British expat, 64, shares her Spanish home with a ‘Russian spy who booked a room on Airbnb’
A British expat living in Spain unwillingly shares her home with a man believed to be a Russian spy threatened by Russian President Vladimir Putin.
Maria Lloyd, 64, had long rented out part of the house she shares with her husband Eladio Freijo, 77, near Madrid, to hundreds of strangers through Airbnb.
But now the retired couple have a permanent guest with a checkered past.
The visitor, a mysterious figure named Felipe Turover, 57, arrived at the couple’s Madrid property amid storm Filomena in January 2021 – the city’s heaviest snowfall in decades.
At first, Turover seemed like the perfect guest, helping with errands, playing with the family dog, and always paying on time.
But Turover eventually stopped paying, and after Googled her name, Maria discovered that her unwanted squatter was a former KGB agent once threatened with “liquidation” by Putin.
Now the Lloyd-Freijo family claim the former spy refuses to leave her home and, due to Spanish laws which make evicting squatters particularly difficult, has no choice but to share her property with a man. very dangerous.

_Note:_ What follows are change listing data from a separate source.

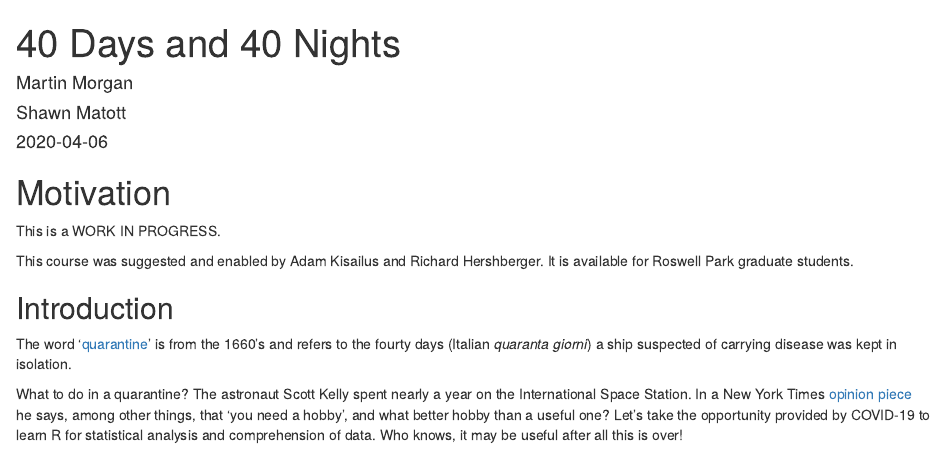
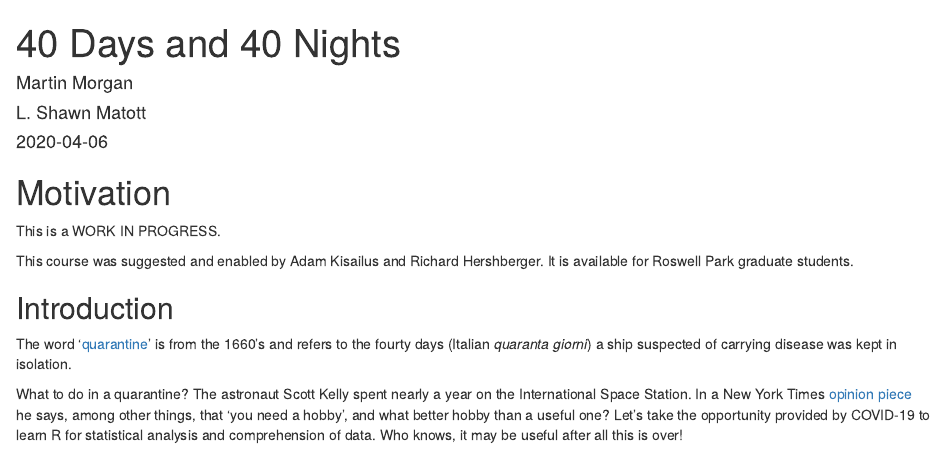
Before and after one commit to mtmorgan/QuaRantine, an R Markdown document (index.Rmd): the page in a window 1100 px wide, from its top. Rendered offline with R 4.5, knitr and Pandoc, with nearby package versions; drawn as R Markdown's standard HTML page in place of the format the file asks for.

Commit message:
Added author name for Shawn
- no other changes

```diff
--- a/index.Rmd
+++ b/index.Rmd
@@ -1,6 +1,6 @@
 ---
 title: "40 Days and 40 Nights"
-author: ["Martin Morgan", "Shawn Matott"]
+author: ["Martin Morgan", "L. Shawn Matott"]
 date: "`r Sys.Date()`"
 site: bookdown::bookdown_site
 documentclass: book
```
Also changed, not shown: docs/search_index.json, 2 other files.
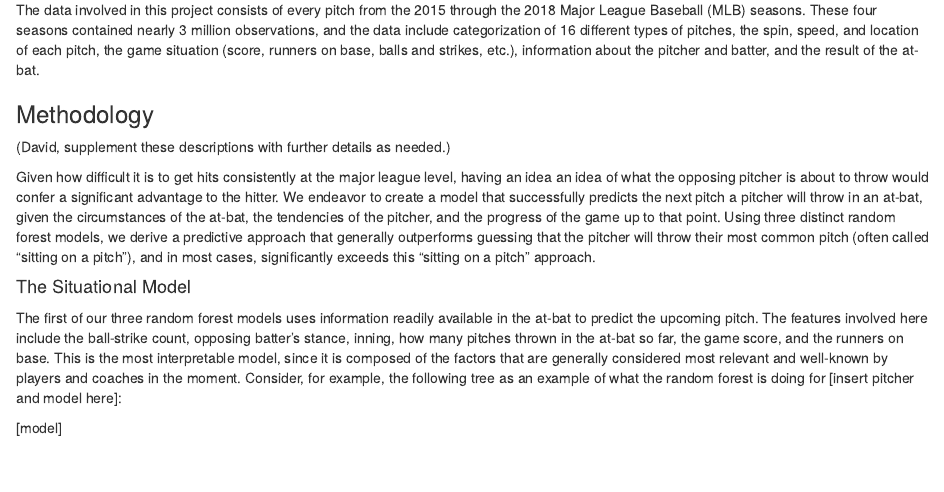
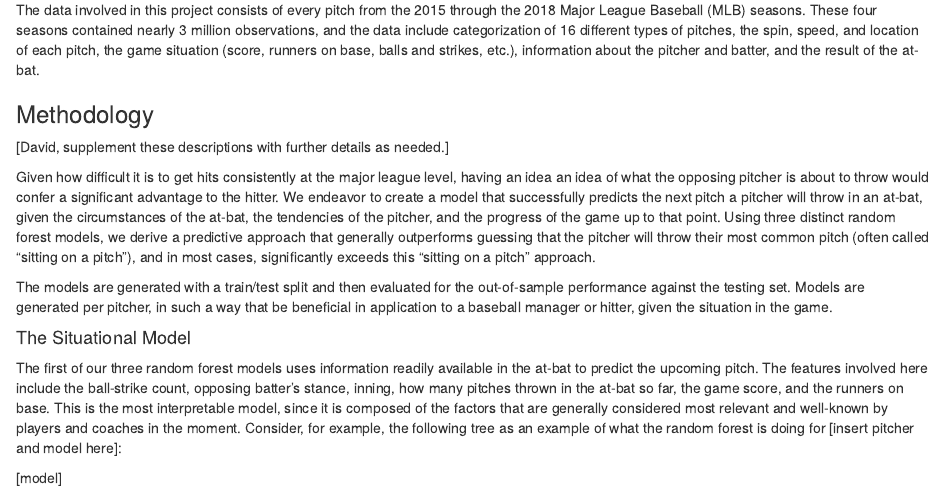
Before and after one commit to dascolari/starting_rotation, an R Markdown document (starting_rotation/predipitch.Rmd): the page in a window 1100 px wide, from 880 px down. Rendered offline with R 4.5, knitr and Pandoc, with nearby package versions.

Commit message:
Update predipitch.Rmd

```diff
--- a/starting_rotation/predipitch.Rmd
+++ b/starting_rotation/predipitch.Rmd
@@ -60,9 +60,11 @@ The data involved in this project consists of every pitch from the 2015 through
 
 ### Methodology
 
-(David, supplement these descriptions with further details as needed.)
+[David, supplement these descriptions with further details as needed.]
 
 Given how difficult it is to get hits consistently at the major league level, having an idea an idea of what the opposing pitcher is about to throw would confer a significant advantage to the hitter. We endeavor to create a model that successfully predicts the next pitch a pitcher will throw in an at-bat, given the circumstances of the at-bat, the tendencies of the pitcher, and the progress of the game up to that point. Using three distinct random forest models, we derive a predictive approach that generally outperforms guessing that the pitcher will throw their most common pitch (often called "sitting on a pitch"), and in most cases, significantly exceeds this "sitting on a pitch" approach.
+
+The models are generated with a train/test split and then evaluated for the out-of-sample performance against the testing set. Models are generated per pitcher, in such a way that be beneficial in application to a baseball manager or hitter, given the situation in the game.
 
 #### The Situational Model
 
```
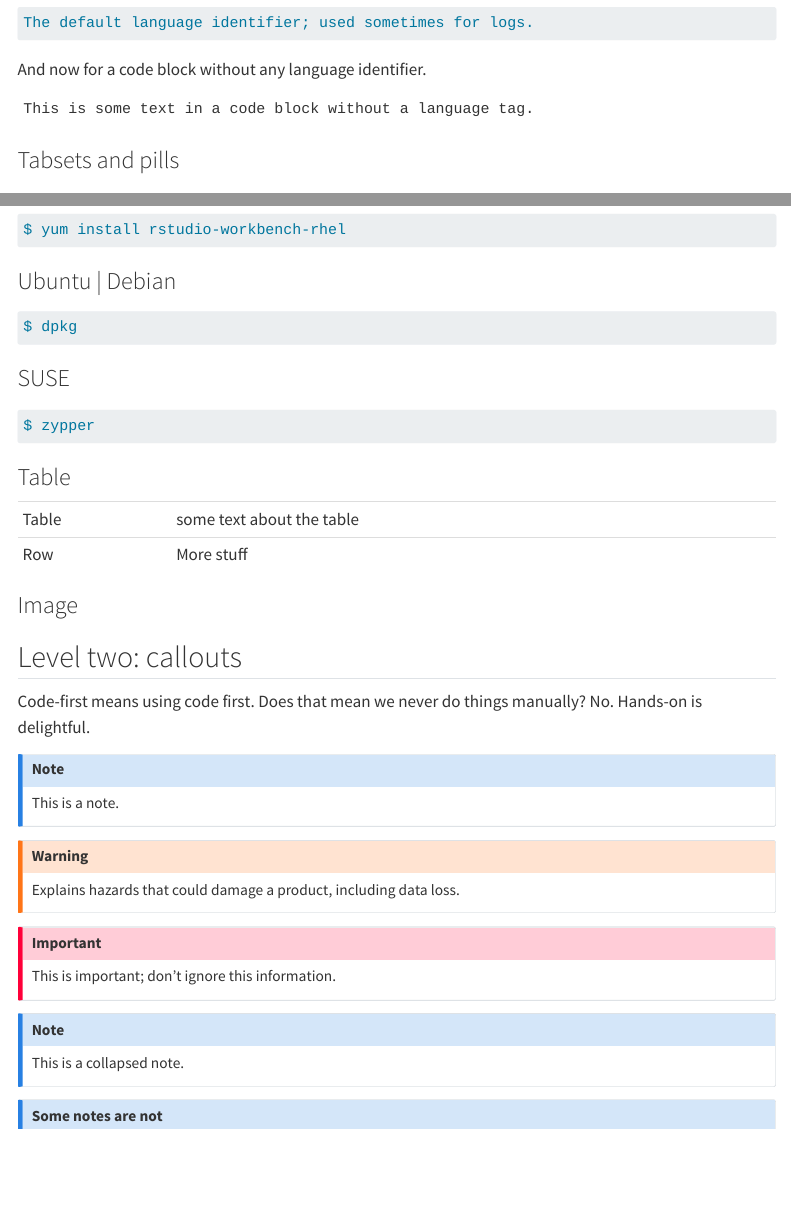
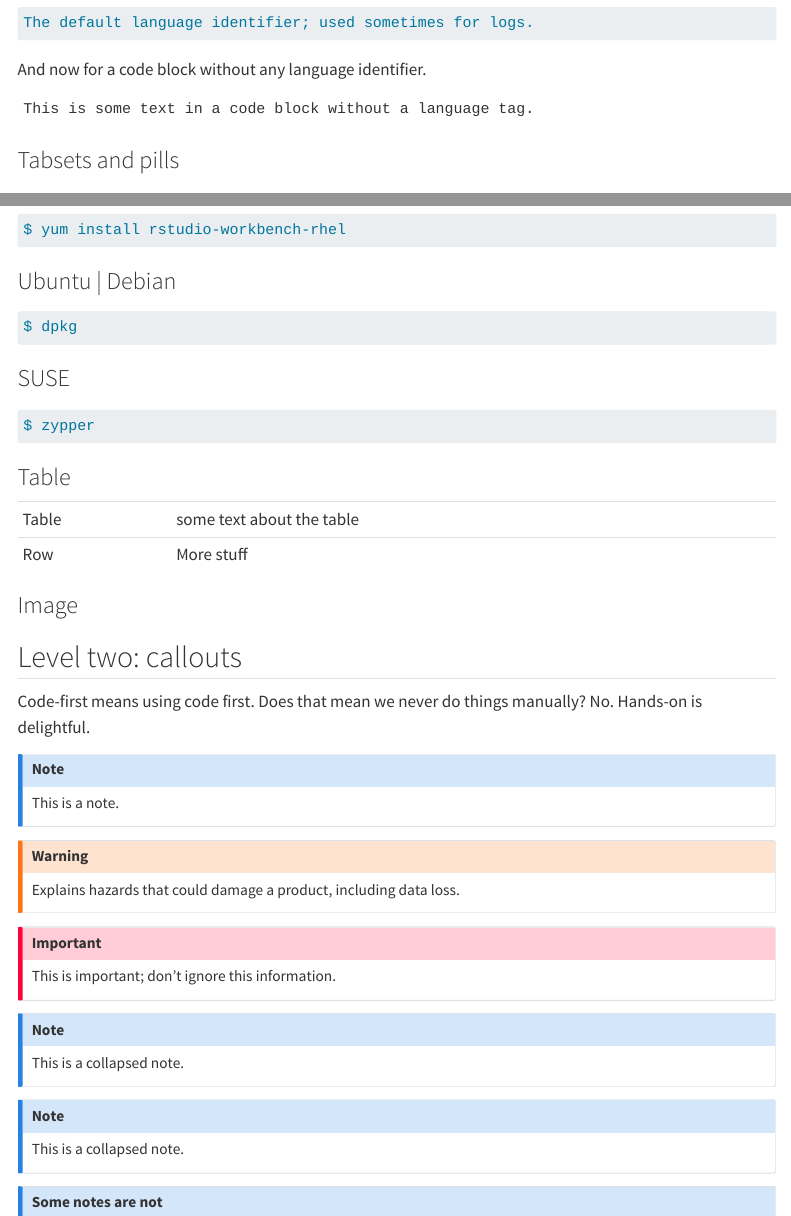
Before and after one commit to AshleyHenry15/brand-yml, a Quarto document (ppd-theme/index.qmd): the page in a window 1100 px wide, from 1000 px down, and a second part further down, joined at a grey line. Rendered offline with R 4.5, knitr and Pandoc in place of Quarto, with nearby package versions; menus at the side of the page are left out; long lines of code are wrapped.

```diff
--- a/ppd-theme/_quarto.yml
+++ b/ppd-theme/_quarto.yml
@@ -6,6 +6,7 @@
   favicon: logos/favicon.svg
   bread-crumbs: true
   navbar:
+    logo: logos/posit-icon-fullcolor.svg
     left:
       - text: "Home"
         href: index.qmd
@@ -51,6 +52,17 @@
       Copyright &copy; 2000-2025 Posit Software, PBC. All Rights Reserved.
     center: |
       Posit PRODUCT 12345
+    right:
+      - icon: question-circle-fill
+        aria-label: 'Link to Posit Support'
+        href: "https://support.posit.co/hc/en-us"
+      - icon: lightbulb-fill
+        aria-label: 'Link to Posit Solutions'
+        href: "https://solutions.posit.co/"
+      - text: "<img alt='Link to Posit Documentation' src='assets/images/posit-guide-ltmd.svg' id='footer-right-logo'>"
+        href: "https://docs.posit.co/"
+      - text: "<img alt='Link to main Posit site' src='assets/images/posit-icon-fullcolor.svg' id='footer-right-posit-logo'>"
+        href: "https://posit.co/"
 
 format:
   html:
--- a/ppd-theme/index.qmd
+++ b/ppd-theme/index.qmd
@@ -174,6 +174,11 @@
 This is a collapsed note.
 :::
 
+::: {.callout-note appearance="simple"}
+This is a collapsed note.
+:::
+
+
 ::: {.callout-note}
 ## Some notes are not
 
--- a/ppd-theme/styles.scss
+++ b/ppd-theme/styles.scss
@@ -34,6 +34,13 @@
   border-top: solid #0000001a 0.01em;
 }
 
+/* Posit icon fullcolor */
+#footer-right-posit-logo {
+  width: 16px;
+  margin-left: -20px !important;
+  margin-top: -3px;
+}
+
 /* Sidebar */
 
 .sidebar-item.sidebar-item-section ul li .menu-text {
@@ -41,10 +48,11 @@
 }
 
 div.sidebar-item-container .active, div.sidebar-item-container .show>.nav-link, div.sidebar-item-container .sidebar-link>code {
-    background-color: #D1DBE5;
-    border-radius: 5px;
-    margin-bottom: 2px;
-    padding: 6px;
+  background-color: #F0F0F2;
+  border-radius: 5px;
+  margin-bottom: 2px;
+  margin-left: -2px;
+  padding: 6px;
 }
 
 /* Code blocks */
```
Also changed, not shown: ppd-theme/_brand.yml (+0 -2 lines).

“It’s a total nightmare I’m living with this,” Maria said.
“It’s my house, but he has more rights than us.”
Felipe Turover hugging Pippa, the Lloyd family dog. At first, Turover seemed like the perfect guest, helping with errands, playing with the dog, and always paying on time. But Turover eventually stopped paying
Maria, whose father Courtenay Lloyd taught Russian to British spies at the Joint Services School for Linguistics, said Turover was a welcome and thoughtful paying guest until September last year.
He originally booked a 10-day stay at Maria’s home in Villaviciosa de Odon, on the outskirts of the Spanish capital, and when the initial stay expired Turover negotiated an indefinite extension with his hosts.
Maria said the trio reached a verbal agreement and the guest pays every ten days “religiously”.
“He led a quiet life, going to an expensive gym used by Real Madrid players and into the mountains at weekends,” Maria told The Times. “He was never in our way.”
But over time, Maria became curious as to why her guest was staying so long and decided to google her name.
His quick internet search revealed that Turover was actually linked to the KGB – the Soviet Union’s notorious foreign intelligence and internal security service.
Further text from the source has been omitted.